But even with that history, when Del Webb Corp. looked toward Las Vegas as a site for a new Sun City community, company executives felt they were taking a gamble. In 1988, Las Vegas was not yet the Mecca it is today for retirees across the country. Where today, 90 percent of future retirees have their eyes and hearts set on Las Vegas, in 1988 the feeling was that a community such as Sun City would be too quiet, too conservative to fit into Southern Nevada.
Jump ahead 10 years. In September of 1999, Del Webb sold out the last home in the last phase of the 7,800-home Sun City Summerlin community, a 10-year project brought to fruition and built out. Along the way, the community has encompassed three golf courses, four multi-million-dollar recreation centers and retail and commercial establishments. Every year the residents of Sun City Summerlin pump more than $180 million into the Las Vegas economy, and the direct and indirect economic impact from the construction is estimated at over $1 billion dollars.
With the success of Sun City Summerlin has come two more Del Webb communities in Las Vegas. Sun City Anthem and Sun City MacDonald Ranch are both already selling, and selling well. Sun City MacDonald Ranch is slated for 2,500 homes, while Del Webb’s newest active adult community, Sun City Anthem, will include 9,300 homes.
Part of the overall Summerlin master plan, Sun City was actually the impetus for bringing infrastructure to the area. Del Webb brought in roads, sewer and waterlines, and worked with The Hughes Corporation on the permanent infrastructures. Everything within the property was up to Del Webb, but The Hughes Corporation worked with the developer on bringing the facilities to the edge of the property.
As well, Del Webb Corp. had to confront the issue that impacts all builders in the desert: water. Some parts of Sun City Summerlin and Sun City Anthem rise 600 to 800 feet off the valley floor, giving residents spectacular views but also creating challenges in supplying them with water.
“The water district works with the community to open up new pressure zones as the elevations at which development is occurring in the valley increase,” says Frank Panlcratz, a senior vice president with Del Webb. “As development goes up toward the foothills and elevations increase, [delivering water] requires some extra booster pumps.”
Water wasn’t the only natural challenge that faced the Sun City Summerlin project. There were also desert tortoises. Although a builder can currently pay an environmental impact fee to Clark County and avoid the need to search and relocate desert tortoises, Del Webb contributed $1 million to establish a protective habitat for the tortoise and other desert animals. The developer continues to search for and relocate the animals during construction.

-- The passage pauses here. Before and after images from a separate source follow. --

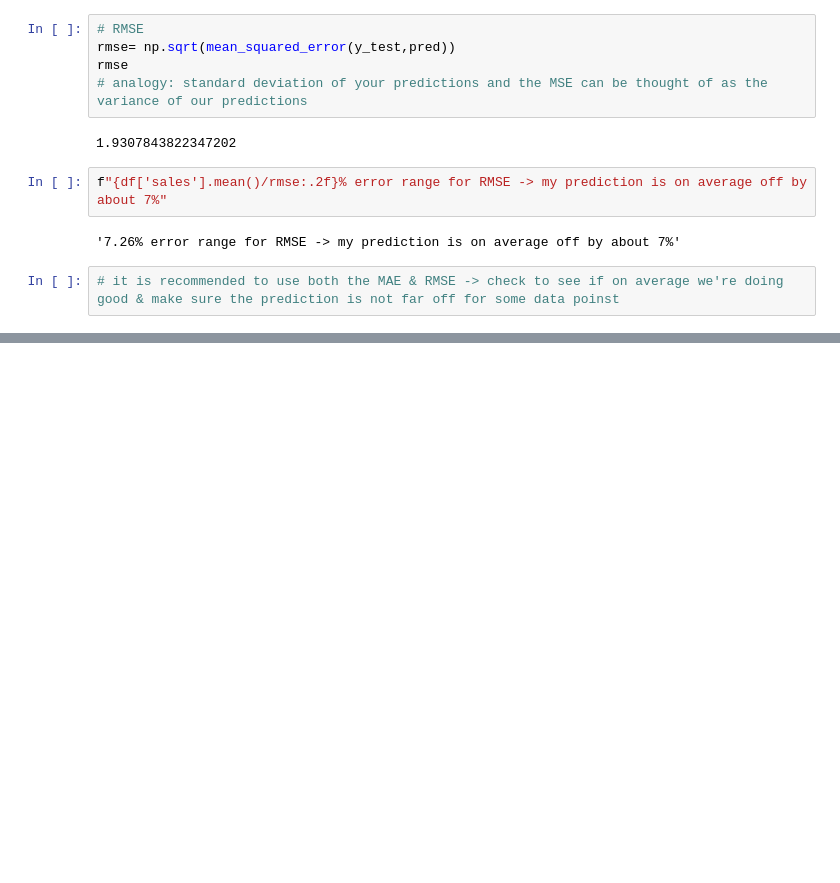
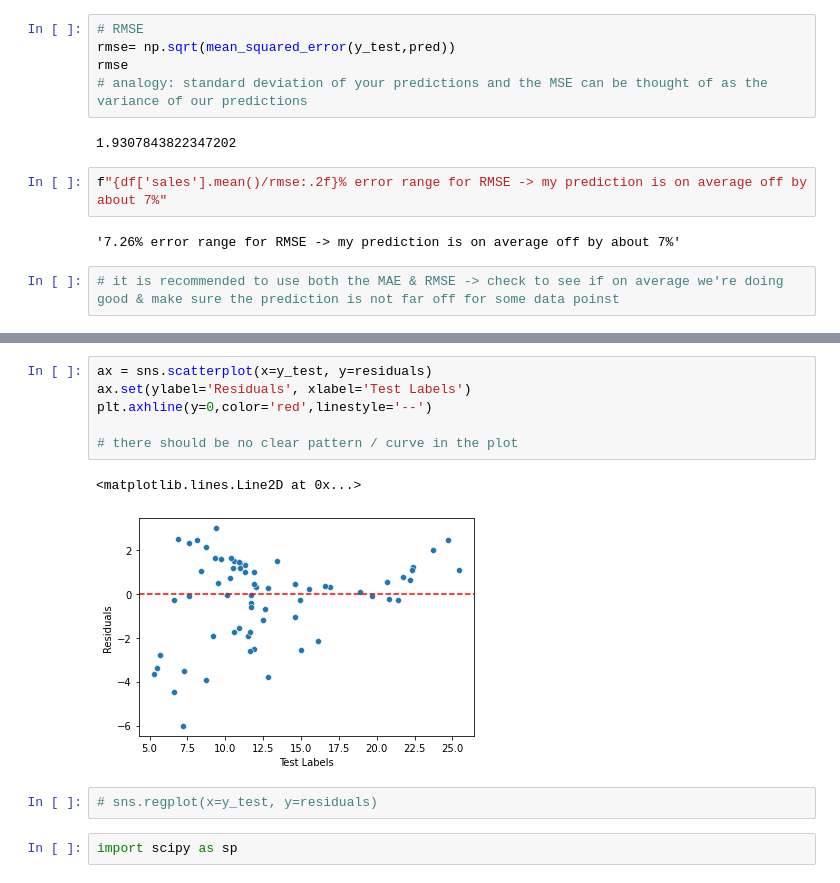
Before and after one commit to luiul/statistics-meets-logistics, a Jupyter notebook: prep-linear-regression-models/lr2-scikit-learn.ipynb, the cells around one changed output, grey strips where cells are left out. Saved outputs shown, nothing was run; the diff lists cells and outputs as text; blank space fills up the shorter version.

Commit message:
renamed some files, imported some new ML libraries, completed linear regression intro, updated project and readme

```diff
--- a/prep-linear-regression-models/lr2-scikit-learn.ipynb
+++ b/prep-linear-regression-models/lr2-scikit-learn.ipynb
@@ -174,0 +206,13 @@ f"{df['sales'].mean()/rmse:.2f}% error range for RMSE -> my prediction is on ave
+# %%
+ax = sns.scatterplot(x=y_test, y=residuals)
+ax.set(ylabel='Residuals', xlabel='Test Labels')
+plt.axhline(y=0,color='red',linestyle='--')
+
+# there should be no clear pattern / curve in the plot
+# %% [output]
+<matplotlib.lines.Line2D at 0x...>
+[figure, added]
+# %%
+# sns.regplot(x=y_test, y=residuals)
+# %%
+import scipy as sp
```
Also changed, not shown: parts of 20 cells of this notebook, 8 other files.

With every community it builds, Del Webb Corp. takes away more information for the next community. Upon developing a new community, the company surveys the residents for feedback, trying to find out what they like and what they don’tlike, what they want to see more of, less of, or just want changed.
“One area of more involvement is computers,” says Pankratz, “so computer clubs and computers will be a large component of our community here in Sun City Anthem.” Another trend they’ve discovered is the desire of residents to stay active. Walking is so popular that an indoor walking track was built in the Phoenix Sun City West, and one is slated for Anthem, although Summerlin was too far through construction to add a track to that location.
Del Webb officials were concerned when they made their initial forays into Nevada, uncertain how a retirement community would be received in the state. But with Nevada’s favorable business and economic climate, the availability of part-time work for those residents who want it, the absence of a state income tax and the favorable economic climate, they made the jump.
Retirees followed. Sometimes, they followed their own children. “A lot of our residents have followed children who have relocated to Las Vegas,” says Pankratz. Other draws include the climate and the entertainment available in-house, in-town, or in the nearby national parks. “A lot of our residents are involved in hiking, sightseeing, ski clubs, camping and so on,” says Pankratz, or they’re from Southern California and like the easy access to cultural events and friends and relatives left behind.
At the end of a 10-year gamble, Del Webb has sold out the last home in the last phase of Sun City Summerlin and launched two more imminently successful communities in the area. Pankratz recently read a report stating the Las Vegas valley is listed as the number one retirement spot in the country; according to a National Homebuilder’s Association survey, the city is expected to remain number one through the year 2006.
Del Webb’s 10-year gamble has paid off — in spades.